Posted by ESPN.com's Graham Watson
DETROIT -- As Buffalo players gathered in the middle of the field after their 42-24 win over Ball State in the Mid-American Conference Championship game, Willie Evans stood on the sideline, hands in his pockets, taking it all in.
Evans was one of two African-American players on the 1958 Buffalo team that declined a bowl invitation because the bowl wouldn't let integrated teams play. It was the only bowl invite the Bulls ever received and the only semblance of a championship they'd ever won.
So as Evans stood on the sideline, he was filled with pride as his alma mater achieved a goal that was 50 years overdue.
"Unbelievable, remarkable and all the other possible adjectives you can think of," Evans said. "To see these young men work so hard and see them come through with a win is just great. You can't imagine what this is doing for the University and the Buffalo community."
In the midst of the chaos, Buffalo athletic director Warde Manuel couldn't contain his emotion either. His eyes welled up with tears as he hugged every player, manager, coach and member of the 1958 team within arms reach. The emotion was not just from pride in his program, but from the fact that for so long Buffalo had been the doormat of the NCAA.
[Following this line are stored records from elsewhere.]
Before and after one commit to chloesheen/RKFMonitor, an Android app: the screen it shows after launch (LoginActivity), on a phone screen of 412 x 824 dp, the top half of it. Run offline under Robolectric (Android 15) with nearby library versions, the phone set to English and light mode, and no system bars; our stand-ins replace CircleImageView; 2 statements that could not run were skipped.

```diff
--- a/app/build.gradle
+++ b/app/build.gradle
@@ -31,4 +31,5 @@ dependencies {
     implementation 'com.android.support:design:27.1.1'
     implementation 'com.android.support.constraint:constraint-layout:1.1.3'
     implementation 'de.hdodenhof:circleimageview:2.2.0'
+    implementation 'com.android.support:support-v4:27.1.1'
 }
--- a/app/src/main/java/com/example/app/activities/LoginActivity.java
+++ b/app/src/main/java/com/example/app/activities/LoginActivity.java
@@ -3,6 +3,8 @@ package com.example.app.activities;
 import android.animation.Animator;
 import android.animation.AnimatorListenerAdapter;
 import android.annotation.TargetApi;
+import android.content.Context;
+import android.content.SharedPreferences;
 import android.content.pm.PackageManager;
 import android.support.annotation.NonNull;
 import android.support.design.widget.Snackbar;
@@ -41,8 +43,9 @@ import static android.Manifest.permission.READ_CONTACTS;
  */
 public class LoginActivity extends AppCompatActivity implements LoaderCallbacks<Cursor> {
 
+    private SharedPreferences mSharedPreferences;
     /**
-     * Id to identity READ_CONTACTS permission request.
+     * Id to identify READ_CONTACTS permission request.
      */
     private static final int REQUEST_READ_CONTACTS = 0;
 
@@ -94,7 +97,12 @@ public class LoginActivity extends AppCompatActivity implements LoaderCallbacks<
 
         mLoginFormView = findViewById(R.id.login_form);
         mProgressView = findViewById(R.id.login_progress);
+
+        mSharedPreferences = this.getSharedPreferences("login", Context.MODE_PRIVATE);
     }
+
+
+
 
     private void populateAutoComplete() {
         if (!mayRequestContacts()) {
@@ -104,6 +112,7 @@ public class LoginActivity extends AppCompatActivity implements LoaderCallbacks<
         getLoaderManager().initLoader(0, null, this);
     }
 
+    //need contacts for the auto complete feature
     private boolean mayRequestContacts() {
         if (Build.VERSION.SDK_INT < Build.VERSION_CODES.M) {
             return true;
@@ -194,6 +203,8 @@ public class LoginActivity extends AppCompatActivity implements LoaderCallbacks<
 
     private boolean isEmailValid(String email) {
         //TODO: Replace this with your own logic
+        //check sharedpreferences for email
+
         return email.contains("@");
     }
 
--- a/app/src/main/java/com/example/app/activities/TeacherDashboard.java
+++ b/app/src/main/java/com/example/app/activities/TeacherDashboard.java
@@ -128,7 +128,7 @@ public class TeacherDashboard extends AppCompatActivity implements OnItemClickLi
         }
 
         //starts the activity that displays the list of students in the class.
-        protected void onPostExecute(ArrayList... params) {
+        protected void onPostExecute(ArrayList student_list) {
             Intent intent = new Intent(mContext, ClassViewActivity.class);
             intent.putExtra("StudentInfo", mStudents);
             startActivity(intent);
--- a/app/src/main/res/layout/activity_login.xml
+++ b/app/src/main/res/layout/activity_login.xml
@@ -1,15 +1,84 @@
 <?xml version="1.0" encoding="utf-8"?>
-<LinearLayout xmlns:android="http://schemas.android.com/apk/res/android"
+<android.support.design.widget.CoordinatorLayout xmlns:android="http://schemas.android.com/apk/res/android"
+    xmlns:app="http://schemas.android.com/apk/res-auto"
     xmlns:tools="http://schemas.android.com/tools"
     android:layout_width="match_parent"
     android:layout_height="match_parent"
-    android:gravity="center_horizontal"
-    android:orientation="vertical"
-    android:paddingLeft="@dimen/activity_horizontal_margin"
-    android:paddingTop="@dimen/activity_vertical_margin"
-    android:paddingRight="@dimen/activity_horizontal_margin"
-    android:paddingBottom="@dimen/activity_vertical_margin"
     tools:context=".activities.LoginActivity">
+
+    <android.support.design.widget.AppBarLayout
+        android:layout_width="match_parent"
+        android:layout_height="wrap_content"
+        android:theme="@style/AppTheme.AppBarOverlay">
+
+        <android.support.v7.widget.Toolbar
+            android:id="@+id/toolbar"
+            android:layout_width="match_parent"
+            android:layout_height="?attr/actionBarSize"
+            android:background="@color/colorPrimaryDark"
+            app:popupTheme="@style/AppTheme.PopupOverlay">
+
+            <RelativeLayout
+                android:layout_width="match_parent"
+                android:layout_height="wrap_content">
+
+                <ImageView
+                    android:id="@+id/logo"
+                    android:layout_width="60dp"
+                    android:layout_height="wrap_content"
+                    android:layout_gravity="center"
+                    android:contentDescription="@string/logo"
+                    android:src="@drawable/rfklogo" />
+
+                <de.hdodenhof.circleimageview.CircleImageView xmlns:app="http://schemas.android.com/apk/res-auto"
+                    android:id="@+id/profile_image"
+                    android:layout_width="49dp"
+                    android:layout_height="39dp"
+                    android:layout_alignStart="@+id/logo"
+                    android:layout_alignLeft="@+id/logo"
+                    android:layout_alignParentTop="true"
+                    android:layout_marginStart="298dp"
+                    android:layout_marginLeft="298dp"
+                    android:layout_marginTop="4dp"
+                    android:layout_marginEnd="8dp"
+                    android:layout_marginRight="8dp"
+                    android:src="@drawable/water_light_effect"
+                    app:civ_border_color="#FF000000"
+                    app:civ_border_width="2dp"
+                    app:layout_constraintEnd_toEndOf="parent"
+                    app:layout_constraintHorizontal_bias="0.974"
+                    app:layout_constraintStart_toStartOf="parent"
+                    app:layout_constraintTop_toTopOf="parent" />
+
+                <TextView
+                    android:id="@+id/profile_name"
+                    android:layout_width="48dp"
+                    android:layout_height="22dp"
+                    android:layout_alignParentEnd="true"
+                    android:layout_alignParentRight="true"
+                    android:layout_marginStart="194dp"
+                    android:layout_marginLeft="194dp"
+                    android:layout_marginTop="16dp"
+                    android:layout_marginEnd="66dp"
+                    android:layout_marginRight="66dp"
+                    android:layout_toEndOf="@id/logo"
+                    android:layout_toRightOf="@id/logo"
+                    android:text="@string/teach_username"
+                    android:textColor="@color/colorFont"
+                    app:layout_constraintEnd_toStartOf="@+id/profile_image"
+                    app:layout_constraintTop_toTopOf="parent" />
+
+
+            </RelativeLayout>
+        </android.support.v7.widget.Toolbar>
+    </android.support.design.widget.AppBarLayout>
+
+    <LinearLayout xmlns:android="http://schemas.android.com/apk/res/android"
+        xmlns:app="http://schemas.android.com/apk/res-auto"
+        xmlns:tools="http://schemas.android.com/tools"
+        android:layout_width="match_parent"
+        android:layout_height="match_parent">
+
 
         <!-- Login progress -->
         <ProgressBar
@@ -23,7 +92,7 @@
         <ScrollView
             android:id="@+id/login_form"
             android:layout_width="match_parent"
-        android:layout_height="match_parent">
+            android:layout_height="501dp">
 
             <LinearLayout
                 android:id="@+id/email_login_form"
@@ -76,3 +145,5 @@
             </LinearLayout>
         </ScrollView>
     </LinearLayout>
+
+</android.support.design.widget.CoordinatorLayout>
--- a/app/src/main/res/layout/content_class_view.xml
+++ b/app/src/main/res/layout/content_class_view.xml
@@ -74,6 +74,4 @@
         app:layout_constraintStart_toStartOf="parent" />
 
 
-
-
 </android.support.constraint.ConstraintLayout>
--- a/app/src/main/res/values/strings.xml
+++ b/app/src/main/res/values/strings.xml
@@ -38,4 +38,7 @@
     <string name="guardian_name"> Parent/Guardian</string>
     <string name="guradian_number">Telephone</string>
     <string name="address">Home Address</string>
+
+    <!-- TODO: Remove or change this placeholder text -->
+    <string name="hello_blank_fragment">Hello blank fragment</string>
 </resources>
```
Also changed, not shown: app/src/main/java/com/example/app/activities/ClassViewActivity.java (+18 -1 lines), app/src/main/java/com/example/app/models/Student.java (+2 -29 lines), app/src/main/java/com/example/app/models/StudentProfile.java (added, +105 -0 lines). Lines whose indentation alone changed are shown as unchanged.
Entering this year, the Bulls were 13-59 in MAC play, the worst winning percentage of any school in the conference, and 17-86 overall as a member of the MAC.
The Bulls' eight wins this year (8-5) is the team's most wins since becoming an FBS program The Bulls are 15-22 under Turner Gill, but were 10-69 in their previous seven years of FBS football.
"So many people told us we couldn't do it, told us not to come [to Buffalo], told [coach] Turner [Gill] not to come and just the belief of the kids and the community and the university and to be where we are today is just overwhelming," Manuel said. "I thought it would take a little bit longer, but Turner is the best person, the best coach, the best motivator, the best leader, one of the best I've ever been around. What he's done with these kids, we were told we couldn't do it here."
After Friday's game, representatives from the International Bowl offered an invitation to the Bulls to their Jan. 3 game, which they accepted. Manuel said the entire 1958 team, several members of which have been around the program most of the year, will also get complimentary trips to Toronto to play the representative from the Big East.
"The president and I have decided that the 1958 team will have a bowl experience, and they will be coming with us and we will have them with us, as many of them that want to come, to Toronto for the International Bowl," Manuel said. "They're a part of it. It's great to do it on the 50th anniversary and we look forward to them finally having, after 50 years, the bowl experience they rightly deserve."
Quarterback Drew Willy, a senior who was the freshman starting quarterback when the Bulls were 1-10 in 2005, hugged Evans and the two shared a laugh and some kind words. Willy hugged Manuel, who looked like he didn't want to let him go, and Willy hugged his fellow seniors -- guys who had toiled through one and two-win seasons to have this one moment in the middle of Ford Field to the sound of about 5,000 chanting fans.
He said Thursday he thought all along that Buffalo was a team of destiny. That destiny smiled on the Bulls yet again.
"All the overtimes, all the late heroics, I think someone up above was looking out for us," Willy said. "I think we're a team of destiny. This is what we came here for. My class, we came here to turn it around. When you've got a man like coach Turner Gill, everything is possible. We were 1-10 my freshman year and to go out a MAC champion is something I can truly cherish."
And then there was Gill, the coach who took on the task of turning around a hopeless team and doing so in a short amount of time. Gill was lost in the sea of blue and white after the game, but when he finally reached the interview room, he let out a big "Wooo!"
"Great feeling, great feeling," Gill said "Proud of these guys. Proud of these student-athletes. They understand love. They understand faith. They understand belief. They understand family. This is what this program is today. It's what it's going to be also tomorrow."